Got a few old formula, Milo or coffee cans around the house? Use these fantastic upcycling ideas to create items for around the house and yard.

Dads meet their newborn for the first time

Emotional photos of two fathers meeting their newborn son have resonated with viewers worldwide, attracting thousands of Facebook likes and shares.

Skin safety isn't just a summer worry

Lax about the slip slop slap with your kids as weather turns cooler? Here's a reminder as to why we have to remain vigilant for our children?s future health.

Personalised baby gifts

We've scoured the internet to find gorgeous personalised keepsakes and nursery decor to record baby name and dates. They make great gifts for christenings, name days and birthdays! (All prices in AU.)

Creative sleeping baby photoshoots

See how some parents and photographers have captured sleeping babies in unusual positions and using different props.

DIY kitchen and food hacks

DIY your way to a better kitchen and make cooking easier with our clever hacks. (Some content reproduced with permission from mashable.com.)

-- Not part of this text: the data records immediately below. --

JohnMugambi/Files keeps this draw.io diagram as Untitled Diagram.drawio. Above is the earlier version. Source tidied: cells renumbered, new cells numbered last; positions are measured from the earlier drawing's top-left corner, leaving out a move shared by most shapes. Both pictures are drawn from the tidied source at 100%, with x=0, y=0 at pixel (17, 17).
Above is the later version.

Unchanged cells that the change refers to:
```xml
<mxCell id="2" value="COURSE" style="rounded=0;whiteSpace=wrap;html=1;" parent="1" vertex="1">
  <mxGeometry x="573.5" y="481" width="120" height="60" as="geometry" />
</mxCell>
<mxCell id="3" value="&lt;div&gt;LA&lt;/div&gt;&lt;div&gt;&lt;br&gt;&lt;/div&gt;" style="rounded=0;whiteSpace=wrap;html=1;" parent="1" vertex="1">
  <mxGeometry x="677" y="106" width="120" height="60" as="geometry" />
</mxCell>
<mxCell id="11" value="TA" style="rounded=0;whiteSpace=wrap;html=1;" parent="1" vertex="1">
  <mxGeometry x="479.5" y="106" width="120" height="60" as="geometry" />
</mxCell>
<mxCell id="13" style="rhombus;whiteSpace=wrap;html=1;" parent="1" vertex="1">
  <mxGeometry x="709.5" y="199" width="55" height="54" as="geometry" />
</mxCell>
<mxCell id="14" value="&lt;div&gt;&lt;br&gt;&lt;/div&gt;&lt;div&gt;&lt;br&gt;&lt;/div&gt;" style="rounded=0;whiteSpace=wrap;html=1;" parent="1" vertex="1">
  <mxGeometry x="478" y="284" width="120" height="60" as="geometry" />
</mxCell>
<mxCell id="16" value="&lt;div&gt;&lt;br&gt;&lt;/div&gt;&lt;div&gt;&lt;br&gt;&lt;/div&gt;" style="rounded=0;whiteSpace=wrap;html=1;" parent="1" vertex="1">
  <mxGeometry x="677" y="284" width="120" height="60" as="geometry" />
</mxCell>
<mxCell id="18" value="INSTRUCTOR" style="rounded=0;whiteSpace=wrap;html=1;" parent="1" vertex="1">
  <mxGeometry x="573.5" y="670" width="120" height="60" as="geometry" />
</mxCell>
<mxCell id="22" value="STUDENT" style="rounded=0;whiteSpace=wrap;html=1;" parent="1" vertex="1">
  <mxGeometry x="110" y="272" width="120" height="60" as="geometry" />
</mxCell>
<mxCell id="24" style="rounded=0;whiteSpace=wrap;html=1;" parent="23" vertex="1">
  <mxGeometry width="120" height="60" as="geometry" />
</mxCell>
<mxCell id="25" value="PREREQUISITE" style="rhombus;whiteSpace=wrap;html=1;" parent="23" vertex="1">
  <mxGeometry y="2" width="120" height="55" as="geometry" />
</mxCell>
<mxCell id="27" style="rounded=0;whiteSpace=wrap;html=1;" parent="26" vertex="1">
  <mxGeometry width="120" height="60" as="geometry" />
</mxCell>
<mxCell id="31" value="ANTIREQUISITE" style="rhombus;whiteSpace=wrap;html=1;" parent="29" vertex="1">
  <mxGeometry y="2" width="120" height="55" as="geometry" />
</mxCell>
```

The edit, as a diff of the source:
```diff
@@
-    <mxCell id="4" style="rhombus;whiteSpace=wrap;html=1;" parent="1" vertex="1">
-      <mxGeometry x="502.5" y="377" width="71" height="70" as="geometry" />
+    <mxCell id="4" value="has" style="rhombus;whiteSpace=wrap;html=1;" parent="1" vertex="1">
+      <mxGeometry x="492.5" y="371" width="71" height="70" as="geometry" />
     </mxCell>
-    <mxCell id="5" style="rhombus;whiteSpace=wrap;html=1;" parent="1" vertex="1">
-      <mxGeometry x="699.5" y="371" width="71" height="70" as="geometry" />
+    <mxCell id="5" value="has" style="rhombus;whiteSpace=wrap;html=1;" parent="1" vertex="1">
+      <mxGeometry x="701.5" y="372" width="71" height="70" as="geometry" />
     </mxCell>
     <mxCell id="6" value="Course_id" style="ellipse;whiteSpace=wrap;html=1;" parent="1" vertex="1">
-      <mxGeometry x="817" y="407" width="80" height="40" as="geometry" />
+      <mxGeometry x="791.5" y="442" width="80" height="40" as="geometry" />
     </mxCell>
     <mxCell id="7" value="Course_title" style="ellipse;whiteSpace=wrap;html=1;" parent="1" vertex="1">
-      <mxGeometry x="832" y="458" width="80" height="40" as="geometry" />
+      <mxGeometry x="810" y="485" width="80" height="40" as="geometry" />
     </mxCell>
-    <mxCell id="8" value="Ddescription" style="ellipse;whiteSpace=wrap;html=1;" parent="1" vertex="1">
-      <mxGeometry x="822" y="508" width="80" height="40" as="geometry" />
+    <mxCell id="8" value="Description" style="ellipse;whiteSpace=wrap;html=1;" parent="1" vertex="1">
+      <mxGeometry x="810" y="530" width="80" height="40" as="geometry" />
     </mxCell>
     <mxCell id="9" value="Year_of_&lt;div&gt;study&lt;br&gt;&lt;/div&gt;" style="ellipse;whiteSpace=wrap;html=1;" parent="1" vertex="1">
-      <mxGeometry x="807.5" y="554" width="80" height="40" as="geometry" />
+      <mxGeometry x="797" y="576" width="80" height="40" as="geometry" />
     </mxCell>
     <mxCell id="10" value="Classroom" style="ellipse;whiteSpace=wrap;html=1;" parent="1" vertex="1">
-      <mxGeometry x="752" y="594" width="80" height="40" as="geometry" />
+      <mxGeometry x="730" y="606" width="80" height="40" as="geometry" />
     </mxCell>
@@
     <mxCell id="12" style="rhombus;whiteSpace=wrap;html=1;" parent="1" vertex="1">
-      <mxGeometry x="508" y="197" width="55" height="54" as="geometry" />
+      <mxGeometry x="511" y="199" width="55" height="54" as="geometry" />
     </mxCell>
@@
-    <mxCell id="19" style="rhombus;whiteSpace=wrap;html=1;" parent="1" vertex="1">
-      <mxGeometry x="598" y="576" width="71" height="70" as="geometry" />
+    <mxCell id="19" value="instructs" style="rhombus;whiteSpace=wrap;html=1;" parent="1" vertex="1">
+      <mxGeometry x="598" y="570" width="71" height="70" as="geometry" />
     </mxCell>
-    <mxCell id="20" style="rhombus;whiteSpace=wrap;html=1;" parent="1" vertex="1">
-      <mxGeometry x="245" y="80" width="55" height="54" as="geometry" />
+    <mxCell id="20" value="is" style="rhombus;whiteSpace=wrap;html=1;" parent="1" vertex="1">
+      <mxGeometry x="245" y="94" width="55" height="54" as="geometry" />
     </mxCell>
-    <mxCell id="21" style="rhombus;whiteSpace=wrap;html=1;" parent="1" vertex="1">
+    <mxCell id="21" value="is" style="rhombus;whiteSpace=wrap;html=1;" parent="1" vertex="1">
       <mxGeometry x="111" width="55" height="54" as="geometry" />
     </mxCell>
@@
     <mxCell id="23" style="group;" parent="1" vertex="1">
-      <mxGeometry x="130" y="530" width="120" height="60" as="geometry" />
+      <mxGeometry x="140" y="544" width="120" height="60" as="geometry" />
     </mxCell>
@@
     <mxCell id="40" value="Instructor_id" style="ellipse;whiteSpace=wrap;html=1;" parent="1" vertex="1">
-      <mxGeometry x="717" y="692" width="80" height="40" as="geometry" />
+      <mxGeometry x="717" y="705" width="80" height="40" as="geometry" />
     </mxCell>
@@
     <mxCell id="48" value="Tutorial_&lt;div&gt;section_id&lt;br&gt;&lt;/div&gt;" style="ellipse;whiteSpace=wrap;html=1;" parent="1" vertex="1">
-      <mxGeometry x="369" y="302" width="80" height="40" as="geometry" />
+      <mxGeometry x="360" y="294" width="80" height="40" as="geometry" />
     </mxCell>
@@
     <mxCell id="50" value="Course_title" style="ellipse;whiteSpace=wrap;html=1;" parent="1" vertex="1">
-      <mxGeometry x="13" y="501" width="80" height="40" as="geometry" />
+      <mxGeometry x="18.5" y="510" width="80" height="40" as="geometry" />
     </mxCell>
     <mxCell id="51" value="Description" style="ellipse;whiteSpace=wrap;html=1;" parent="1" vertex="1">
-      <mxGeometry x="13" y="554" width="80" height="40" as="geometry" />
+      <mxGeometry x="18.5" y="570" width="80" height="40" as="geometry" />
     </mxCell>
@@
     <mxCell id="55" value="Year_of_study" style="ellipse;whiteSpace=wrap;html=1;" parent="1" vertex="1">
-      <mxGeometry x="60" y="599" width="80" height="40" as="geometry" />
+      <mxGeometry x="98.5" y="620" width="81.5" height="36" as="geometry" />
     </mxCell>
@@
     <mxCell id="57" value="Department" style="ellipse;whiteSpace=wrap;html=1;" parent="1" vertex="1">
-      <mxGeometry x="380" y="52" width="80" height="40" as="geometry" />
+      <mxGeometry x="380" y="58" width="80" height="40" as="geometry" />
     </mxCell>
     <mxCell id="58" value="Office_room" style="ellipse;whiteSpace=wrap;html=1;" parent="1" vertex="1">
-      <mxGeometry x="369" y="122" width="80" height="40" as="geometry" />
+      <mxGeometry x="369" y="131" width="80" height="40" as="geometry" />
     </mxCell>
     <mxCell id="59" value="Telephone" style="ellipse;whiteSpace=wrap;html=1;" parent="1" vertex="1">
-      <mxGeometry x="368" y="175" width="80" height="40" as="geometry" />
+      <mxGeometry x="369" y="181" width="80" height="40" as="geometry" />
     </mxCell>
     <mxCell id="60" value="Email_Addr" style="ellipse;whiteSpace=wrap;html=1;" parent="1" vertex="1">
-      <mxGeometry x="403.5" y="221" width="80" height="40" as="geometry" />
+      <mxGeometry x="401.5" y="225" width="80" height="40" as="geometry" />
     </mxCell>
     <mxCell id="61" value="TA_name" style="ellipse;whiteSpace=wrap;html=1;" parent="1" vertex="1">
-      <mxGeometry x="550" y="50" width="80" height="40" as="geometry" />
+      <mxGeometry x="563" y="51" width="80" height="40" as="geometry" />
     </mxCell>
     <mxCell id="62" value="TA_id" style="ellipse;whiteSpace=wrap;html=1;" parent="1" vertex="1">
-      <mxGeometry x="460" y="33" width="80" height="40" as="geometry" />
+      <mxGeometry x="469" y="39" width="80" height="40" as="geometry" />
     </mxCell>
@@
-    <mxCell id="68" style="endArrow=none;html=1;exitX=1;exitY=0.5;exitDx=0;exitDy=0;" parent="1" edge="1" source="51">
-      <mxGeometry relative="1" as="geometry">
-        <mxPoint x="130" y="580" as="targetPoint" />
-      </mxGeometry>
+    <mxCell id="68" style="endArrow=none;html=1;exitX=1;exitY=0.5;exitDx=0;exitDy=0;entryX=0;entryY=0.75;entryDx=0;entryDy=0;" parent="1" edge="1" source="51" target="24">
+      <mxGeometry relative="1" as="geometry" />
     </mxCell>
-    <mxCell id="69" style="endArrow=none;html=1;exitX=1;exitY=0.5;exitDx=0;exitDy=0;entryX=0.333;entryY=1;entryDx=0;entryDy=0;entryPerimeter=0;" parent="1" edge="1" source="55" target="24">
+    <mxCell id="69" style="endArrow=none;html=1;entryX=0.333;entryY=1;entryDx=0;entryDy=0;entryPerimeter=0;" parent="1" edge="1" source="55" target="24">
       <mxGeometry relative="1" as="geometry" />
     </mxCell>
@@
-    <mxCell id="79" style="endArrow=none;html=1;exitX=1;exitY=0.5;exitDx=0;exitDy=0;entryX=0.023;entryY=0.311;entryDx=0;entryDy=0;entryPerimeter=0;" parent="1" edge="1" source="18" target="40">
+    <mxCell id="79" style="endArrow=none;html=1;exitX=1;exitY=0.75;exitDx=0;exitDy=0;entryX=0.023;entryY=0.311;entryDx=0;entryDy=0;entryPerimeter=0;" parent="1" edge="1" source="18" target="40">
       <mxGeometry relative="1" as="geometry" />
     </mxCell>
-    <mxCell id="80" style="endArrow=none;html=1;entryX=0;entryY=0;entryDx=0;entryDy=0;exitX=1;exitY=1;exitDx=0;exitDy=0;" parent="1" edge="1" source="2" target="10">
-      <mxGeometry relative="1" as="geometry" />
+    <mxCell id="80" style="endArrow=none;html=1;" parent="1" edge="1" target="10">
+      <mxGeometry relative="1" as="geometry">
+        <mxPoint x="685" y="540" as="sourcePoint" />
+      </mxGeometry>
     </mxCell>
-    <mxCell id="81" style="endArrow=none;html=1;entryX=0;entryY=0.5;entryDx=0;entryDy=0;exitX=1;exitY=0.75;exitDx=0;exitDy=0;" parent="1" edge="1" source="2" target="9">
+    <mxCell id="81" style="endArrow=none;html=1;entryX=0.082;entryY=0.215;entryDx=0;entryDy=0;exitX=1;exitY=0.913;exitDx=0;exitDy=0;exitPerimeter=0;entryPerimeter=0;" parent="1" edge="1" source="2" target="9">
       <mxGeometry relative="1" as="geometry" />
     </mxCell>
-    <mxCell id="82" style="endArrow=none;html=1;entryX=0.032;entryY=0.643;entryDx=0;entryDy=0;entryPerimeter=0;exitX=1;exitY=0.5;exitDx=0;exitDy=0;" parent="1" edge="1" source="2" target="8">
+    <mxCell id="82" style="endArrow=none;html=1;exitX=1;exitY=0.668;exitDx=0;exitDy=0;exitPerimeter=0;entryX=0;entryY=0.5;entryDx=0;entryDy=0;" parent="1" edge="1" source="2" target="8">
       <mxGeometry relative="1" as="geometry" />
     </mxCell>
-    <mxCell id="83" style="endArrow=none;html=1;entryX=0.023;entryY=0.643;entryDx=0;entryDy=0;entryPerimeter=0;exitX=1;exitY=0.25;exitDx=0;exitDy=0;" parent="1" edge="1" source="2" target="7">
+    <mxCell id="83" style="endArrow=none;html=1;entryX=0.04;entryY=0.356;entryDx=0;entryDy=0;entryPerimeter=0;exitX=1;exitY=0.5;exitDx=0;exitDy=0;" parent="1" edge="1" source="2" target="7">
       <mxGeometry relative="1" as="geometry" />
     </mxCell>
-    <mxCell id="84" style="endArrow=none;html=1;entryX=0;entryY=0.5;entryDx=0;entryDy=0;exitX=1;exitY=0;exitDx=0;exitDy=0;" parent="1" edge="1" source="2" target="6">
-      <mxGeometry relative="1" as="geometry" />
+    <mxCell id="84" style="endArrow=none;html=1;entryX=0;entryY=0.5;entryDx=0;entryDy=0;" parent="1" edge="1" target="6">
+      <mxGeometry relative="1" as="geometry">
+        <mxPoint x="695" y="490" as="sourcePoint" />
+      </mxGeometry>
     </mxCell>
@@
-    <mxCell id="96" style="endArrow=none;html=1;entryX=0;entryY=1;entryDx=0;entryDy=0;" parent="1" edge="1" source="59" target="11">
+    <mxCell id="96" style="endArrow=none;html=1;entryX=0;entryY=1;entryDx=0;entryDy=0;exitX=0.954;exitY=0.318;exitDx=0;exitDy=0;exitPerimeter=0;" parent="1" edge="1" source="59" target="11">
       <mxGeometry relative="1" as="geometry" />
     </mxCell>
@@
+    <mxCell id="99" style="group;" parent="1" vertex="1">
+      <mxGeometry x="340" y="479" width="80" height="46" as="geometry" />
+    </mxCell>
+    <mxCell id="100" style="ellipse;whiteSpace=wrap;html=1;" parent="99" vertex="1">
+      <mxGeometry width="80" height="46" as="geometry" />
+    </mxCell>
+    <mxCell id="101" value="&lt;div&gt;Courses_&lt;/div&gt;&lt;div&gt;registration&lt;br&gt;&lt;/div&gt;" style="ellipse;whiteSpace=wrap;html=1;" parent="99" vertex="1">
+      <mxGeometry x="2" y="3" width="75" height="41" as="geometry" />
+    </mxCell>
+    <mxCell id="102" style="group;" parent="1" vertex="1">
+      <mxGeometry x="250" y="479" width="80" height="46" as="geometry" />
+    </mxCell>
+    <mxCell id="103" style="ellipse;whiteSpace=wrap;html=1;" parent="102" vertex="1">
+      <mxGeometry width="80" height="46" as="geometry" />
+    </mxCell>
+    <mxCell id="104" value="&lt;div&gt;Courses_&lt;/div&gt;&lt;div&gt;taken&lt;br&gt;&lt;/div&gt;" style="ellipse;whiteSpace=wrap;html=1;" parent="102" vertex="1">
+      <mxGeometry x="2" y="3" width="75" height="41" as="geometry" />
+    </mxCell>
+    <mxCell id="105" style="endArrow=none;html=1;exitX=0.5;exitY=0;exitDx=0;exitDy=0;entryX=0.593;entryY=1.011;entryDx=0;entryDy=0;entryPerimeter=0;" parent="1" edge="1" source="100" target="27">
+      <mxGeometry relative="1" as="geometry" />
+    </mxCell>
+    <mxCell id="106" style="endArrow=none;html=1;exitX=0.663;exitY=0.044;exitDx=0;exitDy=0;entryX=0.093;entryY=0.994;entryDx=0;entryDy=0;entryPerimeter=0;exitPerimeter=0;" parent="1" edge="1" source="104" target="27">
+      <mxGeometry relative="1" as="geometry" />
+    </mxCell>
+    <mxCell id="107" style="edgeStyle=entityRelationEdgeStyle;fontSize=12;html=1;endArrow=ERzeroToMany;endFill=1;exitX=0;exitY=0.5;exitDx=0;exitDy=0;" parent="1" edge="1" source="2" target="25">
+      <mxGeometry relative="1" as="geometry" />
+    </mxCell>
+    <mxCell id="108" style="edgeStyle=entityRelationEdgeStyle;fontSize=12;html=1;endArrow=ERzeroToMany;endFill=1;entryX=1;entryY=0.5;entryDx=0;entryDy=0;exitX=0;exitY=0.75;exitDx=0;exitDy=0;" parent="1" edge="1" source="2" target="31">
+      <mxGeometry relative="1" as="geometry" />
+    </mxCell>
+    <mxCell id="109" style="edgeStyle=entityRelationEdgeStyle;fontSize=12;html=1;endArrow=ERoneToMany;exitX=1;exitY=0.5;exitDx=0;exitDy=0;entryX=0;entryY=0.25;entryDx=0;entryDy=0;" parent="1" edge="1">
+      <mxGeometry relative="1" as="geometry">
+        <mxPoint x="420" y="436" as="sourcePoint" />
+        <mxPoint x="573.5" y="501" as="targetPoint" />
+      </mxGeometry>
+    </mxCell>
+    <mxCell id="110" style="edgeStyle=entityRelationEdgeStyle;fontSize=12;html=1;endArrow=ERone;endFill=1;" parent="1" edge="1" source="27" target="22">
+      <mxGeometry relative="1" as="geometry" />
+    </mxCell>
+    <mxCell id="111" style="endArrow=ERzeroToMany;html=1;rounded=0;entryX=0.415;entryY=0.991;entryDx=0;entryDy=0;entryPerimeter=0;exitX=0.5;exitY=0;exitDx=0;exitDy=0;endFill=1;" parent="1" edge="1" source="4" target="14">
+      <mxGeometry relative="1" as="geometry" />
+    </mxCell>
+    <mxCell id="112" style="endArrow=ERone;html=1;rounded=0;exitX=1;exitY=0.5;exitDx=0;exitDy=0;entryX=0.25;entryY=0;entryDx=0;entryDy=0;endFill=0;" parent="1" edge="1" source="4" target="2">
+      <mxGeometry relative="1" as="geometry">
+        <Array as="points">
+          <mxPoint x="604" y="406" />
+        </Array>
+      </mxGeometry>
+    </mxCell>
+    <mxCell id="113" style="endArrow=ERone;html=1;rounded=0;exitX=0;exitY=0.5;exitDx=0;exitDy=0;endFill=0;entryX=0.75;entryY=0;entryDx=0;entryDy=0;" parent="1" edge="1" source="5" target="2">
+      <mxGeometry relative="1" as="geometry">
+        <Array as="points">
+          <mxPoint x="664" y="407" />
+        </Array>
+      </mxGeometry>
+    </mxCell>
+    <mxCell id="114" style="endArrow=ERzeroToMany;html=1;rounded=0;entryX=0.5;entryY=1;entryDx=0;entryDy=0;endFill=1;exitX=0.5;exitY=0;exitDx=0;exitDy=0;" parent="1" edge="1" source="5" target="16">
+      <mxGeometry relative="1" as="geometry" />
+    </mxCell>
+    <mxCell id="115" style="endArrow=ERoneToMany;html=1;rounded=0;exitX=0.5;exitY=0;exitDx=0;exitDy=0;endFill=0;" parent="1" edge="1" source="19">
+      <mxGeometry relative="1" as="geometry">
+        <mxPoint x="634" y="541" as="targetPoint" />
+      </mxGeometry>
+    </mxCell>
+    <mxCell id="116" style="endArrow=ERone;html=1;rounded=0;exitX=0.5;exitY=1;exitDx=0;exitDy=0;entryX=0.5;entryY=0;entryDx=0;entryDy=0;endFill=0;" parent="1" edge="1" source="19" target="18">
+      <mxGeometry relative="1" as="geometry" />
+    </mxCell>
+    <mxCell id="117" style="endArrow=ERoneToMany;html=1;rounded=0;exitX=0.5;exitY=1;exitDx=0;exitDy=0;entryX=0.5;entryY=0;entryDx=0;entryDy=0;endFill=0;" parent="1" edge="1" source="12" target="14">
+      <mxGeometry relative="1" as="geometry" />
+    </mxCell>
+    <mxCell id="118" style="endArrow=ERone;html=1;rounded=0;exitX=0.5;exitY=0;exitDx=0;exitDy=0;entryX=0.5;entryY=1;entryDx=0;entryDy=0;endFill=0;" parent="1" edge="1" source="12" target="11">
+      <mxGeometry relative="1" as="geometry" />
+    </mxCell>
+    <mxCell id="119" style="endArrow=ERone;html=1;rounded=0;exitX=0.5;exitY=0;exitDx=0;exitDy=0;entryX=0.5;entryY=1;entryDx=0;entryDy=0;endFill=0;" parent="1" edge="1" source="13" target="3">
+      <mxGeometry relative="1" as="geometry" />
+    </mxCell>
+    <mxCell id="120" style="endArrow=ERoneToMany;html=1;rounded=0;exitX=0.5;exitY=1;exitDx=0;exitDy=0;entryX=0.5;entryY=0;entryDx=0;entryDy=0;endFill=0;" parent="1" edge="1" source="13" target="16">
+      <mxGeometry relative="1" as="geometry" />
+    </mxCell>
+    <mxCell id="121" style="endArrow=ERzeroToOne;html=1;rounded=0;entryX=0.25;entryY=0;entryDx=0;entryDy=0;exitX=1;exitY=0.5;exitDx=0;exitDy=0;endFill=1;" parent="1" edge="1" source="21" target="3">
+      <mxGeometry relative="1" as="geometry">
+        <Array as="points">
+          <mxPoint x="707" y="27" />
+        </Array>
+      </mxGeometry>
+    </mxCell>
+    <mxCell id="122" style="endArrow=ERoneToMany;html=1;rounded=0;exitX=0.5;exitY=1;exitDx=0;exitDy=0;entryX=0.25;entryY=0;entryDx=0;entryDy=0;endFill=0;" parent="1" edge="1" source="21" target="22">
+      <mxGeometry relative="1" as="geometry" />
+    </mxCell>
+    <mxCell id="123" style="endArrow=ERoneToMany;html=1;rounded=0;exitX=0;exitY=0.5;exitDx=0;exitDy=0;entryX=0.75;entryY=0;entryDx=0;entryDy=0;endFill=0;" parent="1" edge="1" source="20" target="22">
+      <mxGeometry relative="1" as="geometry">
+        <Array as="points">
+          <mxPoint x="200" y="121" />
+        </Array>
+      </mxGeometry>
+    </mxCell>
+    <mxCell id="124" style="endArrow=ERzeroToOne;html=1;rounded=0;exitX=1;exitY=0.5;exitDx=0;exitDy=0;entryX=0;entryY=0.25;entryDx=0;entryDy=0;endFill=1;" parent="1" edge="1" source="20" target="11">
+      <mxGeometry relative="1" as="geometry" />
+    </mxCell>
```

Winter warmers for babies and toddlers

Your baby or toddler will be nice and snug in these beautiful and fun winter pieces. Most are hand-made or knitted, and they're all designed to keep your little one toastie - and adorable!

 

Mind, body, beauty, life

Making time for me

We look at your wellbeing, covering health, relationships, beauty and fashion, mind and body.

 
Advertisement
 
 
Essential Baby and Essential Kids is the place to find parenting information and parenting support relating to conception, pregnancy, birth, babies, toddlers, kids, maternity, family budgeting, family travel, nutrition and wellbeing, family entertainment, kids entertainment, tips for the family home, child-friendly recipes and parenting. Try our pregnancy due date calculator to determine your due date, or our ovulation calculator to predict ovulation and your fertile period. Our pregnancy week by week guide shows your baby's stages of development. Access our very active mum's discussion groups in the Essential Baby forums or the Essential Kids forums to talk to mums about conception, pregnancy, birth, babies, toddlers, kids and parenting lifestyle. Essential Baby also offers a baby names database of more than 22,000 baby names, popular baby names, boys' names, girls' names and baby names advice in our baby names forum. Essential Kids features a range of free printable worksheets for kids from preschool years through to primary school years. For the latest baby clothes, maternity clothes, maternity accessories, toddler products, kids toys and kids clothing, breastfeeding and other parenting resources, check out Essential Baby and Essential Kids.